:: Data extracts

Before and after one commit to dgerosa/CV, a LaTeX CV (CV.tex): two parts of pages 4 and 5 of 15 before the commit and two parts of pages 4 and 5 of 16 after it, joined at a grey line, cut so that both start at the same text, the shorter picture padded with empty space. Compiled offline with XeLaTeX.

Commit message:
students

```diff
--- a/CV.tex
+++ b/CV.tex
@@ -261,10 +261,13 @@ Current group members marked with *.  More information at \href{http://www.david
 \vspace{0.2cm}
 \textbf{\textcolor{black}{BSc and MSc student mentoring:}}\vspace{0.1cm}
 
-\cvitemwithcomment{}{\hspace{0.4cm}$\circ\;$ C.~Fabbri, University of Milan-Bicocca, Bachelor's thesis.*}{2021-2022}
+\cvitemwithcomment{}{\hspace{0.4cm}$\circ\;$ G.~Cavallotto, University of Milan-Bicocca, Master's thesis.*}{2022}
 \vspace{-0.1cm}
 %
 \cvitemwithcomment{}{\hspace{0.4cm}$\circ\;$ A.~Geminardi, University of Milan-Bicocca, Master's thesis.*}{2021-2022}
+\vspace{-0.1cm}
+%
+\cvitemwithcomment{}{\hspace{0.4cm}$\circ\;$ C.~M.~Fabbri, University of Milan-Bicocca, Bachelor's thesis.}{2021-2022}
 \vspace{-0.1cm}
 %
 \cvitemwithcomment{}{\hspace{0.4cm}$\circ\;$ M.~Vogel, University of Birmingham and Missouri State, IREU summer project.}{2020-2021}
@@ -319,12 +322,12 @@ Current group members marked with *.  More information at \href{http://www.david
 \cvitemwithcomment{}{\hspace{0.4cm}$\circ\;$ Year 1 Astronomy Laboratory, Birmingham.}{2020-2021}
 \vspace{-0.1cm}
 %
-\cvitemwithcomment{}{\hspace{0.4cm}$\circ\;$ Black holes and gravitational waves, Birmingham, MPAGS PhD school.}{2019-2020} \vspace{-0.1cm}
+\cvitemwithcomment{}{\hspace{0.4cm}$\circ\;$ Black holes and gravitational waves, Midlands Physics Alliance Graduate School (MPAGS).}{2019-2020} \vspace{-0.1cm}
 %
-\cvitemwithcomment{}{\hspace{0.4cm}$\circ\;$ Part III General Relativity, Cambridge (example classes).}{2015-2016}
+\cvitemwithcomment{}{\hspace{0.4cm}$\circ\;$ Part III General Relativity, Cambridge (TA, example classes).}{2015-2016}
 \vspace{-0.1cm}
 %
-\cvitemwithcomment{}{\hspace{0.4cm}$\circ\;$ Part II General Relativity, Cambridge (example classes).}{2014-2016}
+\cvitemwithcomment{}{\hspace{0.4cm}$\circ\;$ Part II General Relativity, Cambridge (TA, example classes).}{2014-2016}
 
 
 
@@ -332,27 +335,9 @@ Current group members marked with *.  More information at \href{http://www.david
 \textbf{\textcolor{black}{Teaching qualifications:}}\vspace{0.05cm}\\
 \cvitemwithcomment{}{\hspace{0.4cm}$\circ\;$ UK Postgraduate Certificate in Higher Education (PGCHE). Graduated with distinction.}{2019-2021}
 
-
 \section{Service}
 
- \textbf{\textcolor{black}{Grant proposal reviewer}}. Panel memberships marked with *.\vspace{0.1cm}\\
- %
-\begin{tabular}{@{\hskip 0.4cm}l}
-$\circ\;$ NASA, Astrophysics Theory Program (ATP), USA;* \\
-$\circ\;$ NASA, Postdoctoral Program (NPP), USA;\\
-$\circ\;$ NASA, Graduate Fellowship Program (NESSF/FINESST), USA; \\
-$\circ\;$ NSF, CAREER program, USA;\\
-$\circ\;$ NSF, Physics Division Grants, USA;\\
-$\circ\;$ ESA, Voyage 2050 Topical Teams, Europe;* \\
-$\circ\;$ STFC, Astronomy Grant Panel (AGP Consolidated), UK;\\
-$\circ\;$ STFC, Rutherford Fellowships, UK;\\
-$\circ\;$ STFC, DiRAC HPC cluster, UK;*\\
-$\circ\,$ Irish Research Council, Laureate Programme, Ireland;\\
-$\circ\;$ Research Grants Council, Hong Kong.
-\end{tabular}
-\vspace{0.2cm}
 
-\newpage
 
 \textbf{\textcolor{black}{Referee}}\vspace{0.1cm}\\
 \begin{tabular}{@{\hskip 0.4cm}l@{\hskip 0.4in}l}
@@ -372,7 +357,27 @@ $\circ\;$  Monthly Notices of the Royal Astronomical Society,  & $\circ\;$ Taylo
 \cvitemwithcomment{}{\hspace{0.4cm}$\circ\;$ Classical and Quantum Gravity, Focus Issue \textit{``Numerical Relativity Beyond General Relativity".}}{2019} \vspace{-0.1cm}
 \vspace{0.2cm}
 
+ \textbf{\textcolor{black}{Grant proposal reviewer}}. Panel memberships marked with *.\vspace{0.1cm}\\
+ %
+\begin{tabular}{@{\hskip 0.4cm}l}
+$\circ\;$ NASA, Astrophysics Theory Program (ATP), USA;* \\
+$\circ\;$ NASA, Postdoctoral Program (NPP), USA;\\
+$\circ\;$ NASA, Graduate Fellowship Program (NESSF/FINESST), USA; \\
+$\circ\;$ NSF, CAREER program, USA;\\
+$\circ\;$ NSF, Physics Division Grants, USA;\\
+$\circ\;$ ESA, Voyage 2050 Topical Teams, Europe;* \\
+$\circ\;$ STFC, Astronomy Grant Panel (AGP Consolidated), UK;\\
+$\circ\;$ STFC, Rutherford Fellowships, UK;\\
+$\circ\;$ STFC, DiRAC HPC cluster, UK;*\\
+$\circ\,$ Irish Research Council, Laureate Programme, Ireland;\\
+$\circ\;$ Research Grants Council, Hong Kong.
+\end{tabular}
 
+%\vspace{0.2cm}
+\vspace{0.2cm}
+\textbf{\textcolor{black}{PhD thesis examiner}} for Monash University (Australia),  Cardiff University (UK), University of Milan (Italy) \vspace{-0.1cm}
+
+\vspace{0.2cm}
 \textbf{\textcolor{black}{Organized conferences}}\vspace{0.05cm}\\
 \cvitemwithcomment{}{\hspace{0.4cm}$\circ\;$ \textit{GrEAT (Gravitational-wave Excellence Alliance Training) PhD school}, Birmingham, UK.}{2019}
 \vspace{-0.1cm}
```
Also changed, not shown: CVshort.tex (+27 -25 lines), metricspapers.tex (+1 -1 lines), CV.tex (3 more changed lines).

::::

◆ Exercise description ◆
Print out each record above exactly, with nothing omitted.

◆ Finished task ◆
Before and after one commit to dgerosa/CV, a LaTeX CV (CV.tex): two parts of pages 4 and 5 of 15 before the commit and two parts of pages 4 and 5 of 16 after it, joined at a grey line, cut so that both start at the same text, the shorter picture padded with empty space. Compiled offline with XeLaTeX.

Commit message:
students

```diff
--- a/CV.tex
+++ b/CV.tex
@@ -261,10 +261,13 @@ Current group members marked with *.  More information at \href{http://www.david
 \vspace{0.2cm}
 \textbf{\textcolor{black}{BSc and MSc student mentoring:}}\vspace{0.1cm}
 
-\cvitemwithcomment{}{\hspace{0.4cm}$\circ\;$ C.~Fabbri, University of Milan-Bicocca, Bachelor's thesis.*}{2021-2022}
+\cvitemwithcomment{}{\hspace{0.4cm}$\circ\;$ G.~Cavallotto, University of Milan-Bicocca, Master's thesis.*}{2022}
 \vspace{-0.1cm}
 %
 \cvitemwithcomment{}{\hspace{0.4cm}$\circ\;$ A.~Geminardi, University of Milan-Bicocca, Master's thesis.*}{2021-2022}
+\vspace{-0.1cm}
+%
+\cvitemwithcomment{}{\hspace{0.4cm}$\circ\;$ C.~M.~Fabbri, University of Milan-Bicocca, Bachelor's thesis.}{2021-2022}
 \vspace{-0.1cm}
 %
 \cvitemwithcomment{}{\hspace{0.4cm}$\circ\;$ M.~Vogel, University of Birmingham and Missouri State, IREU summer project.}{2020-2021}
@@ -319,12 +322,12 @@ Current group members marked with *.  More information at \href{http://www.david
 \cvitemwithcomment{}{\hspace{0.4cm}$\circ\;$ Year 1 Astronomy Laboratory, Birmingham.}{2020-2021}
 \vspace{-0.1cm}
 %
-\cvitemwithcomment{}{\hspace{0.4cm}$\circ\;$ Black holes and gravitational waves, Birmingham, MPAGS PhD school.}{2019-2020} \vspace{-0.1cm}
+\cvitemwithcomment{}{\hspace{0.4cm}$\circ\;$ Black holes and gravitational waves, Midlands Physics Alliance Graduate School (MPAGS).}{2019-2020} \vspace{-0.1cm}
 %
-\cvitemwithcomment{}{\hspace{0.4cm}$\circ\;$ Part III General Relativity, Cambridge (example classes).}{2015-2016}
+\cvitemwithcomment{}{\hspace{0.4cm}$\circ\;$ Part III General Relativity, Cambridge (TA, example classes).}{2015-2016}
 \vspace{-0.1cm}
 %
-\cvitemwithcomment{}{\hspace{0.4cm}$\circ\;$ Part II General Relativity, Cambridge (example classes).}{2014-2016}
+\cvitemwithcomment{}{\hspace{0.4cm}$\circ\;$ Part II General Relativity, Cambridge (TA, example classes).}{2014-2016}
 
 
 
@@ -332,27 +335,9 @@ Current group members marked with *.  More information at \href{http://www.david
 \textbf{\textcolor{black}{Teaching qualifications:}}\vspace{0.05cm}\\
 \cvitemwithcomment{}{\hspace{0.4cm}$\circ\;$ UK Postgraduate Certificate in Higher Education (PGCHE). Graduated with distinction.}{2019-2021}
 
-
 \section{Service}
 
- \textbf{\textcolor{black}{Grant proposal reviewer}}. Panel memberships marked with *.\vspace{0.1cm}\\
- %
-\begin{tabular}{@{\hskip 0.4cm}l}
-$\circ\;$ NASA, Astrophysics Theory Program (ATP), USA;* \\
-$\circ\;$ NASA, Postdoctoral Program (NPP), USA;\\
-$\circ\;$ NASA, Graduate Fellowship Program (NESSF/FINESST), USA; \\
-$\circ\;$ NSF, CAREER program, USA;\\
-$\circ\;$ NSF, Physics Division Grants, USA;\\
-$\circ\;$ ESA, Voyage 2050 Topical Teams, Europe;* \\
-$\circ\;$ STFC, Astronomy Grant Panel (AGP Consolidated), UK;\\
-$\circ\;$ STFC, Rutherford Fellowships, UK;\\
-$\circ\;$ STFC, DiRAC HPC cluster, UK;*\\
-$\circ\,$ Irish Research Council, Laureate Programme, Ireland;\\
-$\circ\;$ Research Grants Council, Hong Kong.
-\end{tabular}
-\vspace{0.2cm}
 
-\newpage
 
 \textbf{\textcolor{black}{Referee}}\vspace{0.1cm}\\
 \begin{tabular}{@{\hskip 0.4cm}l@{\hskip 0.4in}l}
@@ -372,7 +357,27 @@ $\circ\;$  Monthly Notices of the Royal Astronomical Society,  & $\circ\;$ Taylo
 \cvitemwithcomment{}{\hspace{0.4cm}$\circ\;$ Classical and Quantum Gravity, Focus Issue \textit{``Numerical Relativity Beyond General Relativity".}}{2019} \vspace{-0.1cm}
 \vspace{0.2cm}
 
+ \textbf{\textcolor{black}{Grant proposal reviewer}}. Panel memberships marked with *.\vspace{0.1cm}\\
+ %
+\begin{tabular}{@{\hskip 0.4cm}l}
+$\circ\;$ NASA, Astrophysics Theory Program (ATP), USA;* \\
+$\circ\;$ NASA, Postdoctoral Program (NPP), USA;\\
+$\circ\;$ NASA, Graduate Fellowship Program (NESSF/FINESST), USA; \\
+$\circ\;$ NSF, CAREER program, USA;\\
+$\circ\;$ NSF, Physics Division Grants, USA;\\
+$\circ\;$ ESA, Voyage 2050 Topical Teams, Europe;* \\
+$\circ\;$ STFC, Astronomy Grant Panel (AGP Consolidated), UK;\\
+$\circ\;$ STFC, Rutherford Fellowships, UK;\\
+$\circ\;$ STFC, DiRAC HPC cluster, UK;*\\
+$\circ\,$ Irish Research Council, Laureate Programme, Ireland;\\
+$\circ\;$ Research Grants Council, Hong Kong.
+\end{tabular}
 
+%\vspace{0.2cm}
+\vspace{0.2cm}
+\textbf{\textcolor{black}{PhD thesis examiner}} for Monash University (Australia),  Cardiff University (UK), University of Milan (Italy) \vspace{-0.1cm}
+
+\vspace{0.2cm}
 \textbf{\textcolor{black}{Organized conferences}}\vspace{0.05cm}\\
 \cvitemwithcomment{}{\hspace{0.4cm}$\circ\;$ \textit{GrEAT (Gravitational-wave Excellence Alliance Training) PhD school}, Birmingham, UK.}{2019}
 \vspace{-0.1cm}
```
Also changed, not shown: CVshort.tex (+27 -25 lines), metricspapers.tex (+1 -1 lines), CV.tex (3 more changed lines).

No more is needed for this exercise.